If a line below contains "docs", add it to your tally, then answer with the tally alone.

--- Exercise data Enclosed Below ---

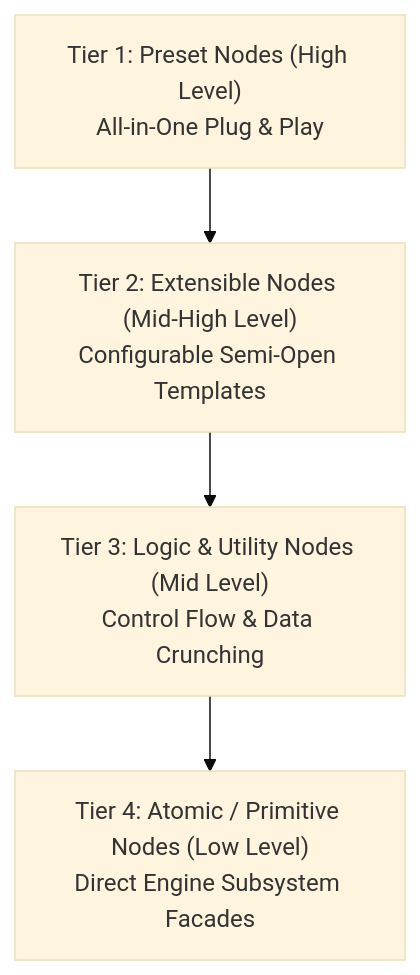
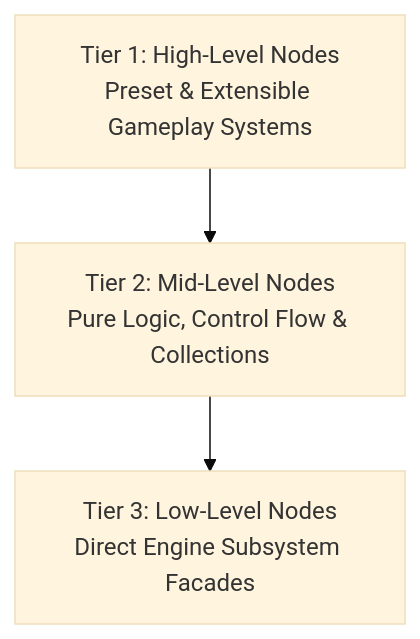
Before and after one commit to haikal-adnan/lupis-engine: the third of 5 diagrams in docs/visual-scripting.md, drawn with Mermaid (base theme). The commit also changed other lines of this file and 12 other files, not shown here.

````diff
--- a/docs/visual-scripting.md
+++ b/docs/visual-scripting.md
@@ -83,6 +83,5 @@
 ```mermaid
 graph TD
-    T1["Tier 1: Preset Nodes (High Level)<br/>All-in-One Plug & Play"] --> T2["Tier 2: Extensible Nodes (Mid-High Level)<br/>Configurable Semi-Open Templates"]
-    T2 --> T3["Tier 3: Logic & Utility Nodes (Mid Level)<br/>Control Flow & Data Crunching"]
-    T3 --> T4["Tier 4: Atomic / Primitive Nodes (Low Level)<br/>Direct Engine Subsystem Facades"]
+    T1["Tier 1: High-Level Nodes<br/>Preset & Extensible Gameplay Systems"] --> T2["Tier 2: Mid-Level Nodes<br/>Pure Logic, Control Flow & Collections"]
+    T2 --> T3["Tier 3: Low-Level Nodes<br/>Direct Engine Subsystem Facades"]
 ```
````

--- End of Enclosed Exercise data ---

→ Answer area
3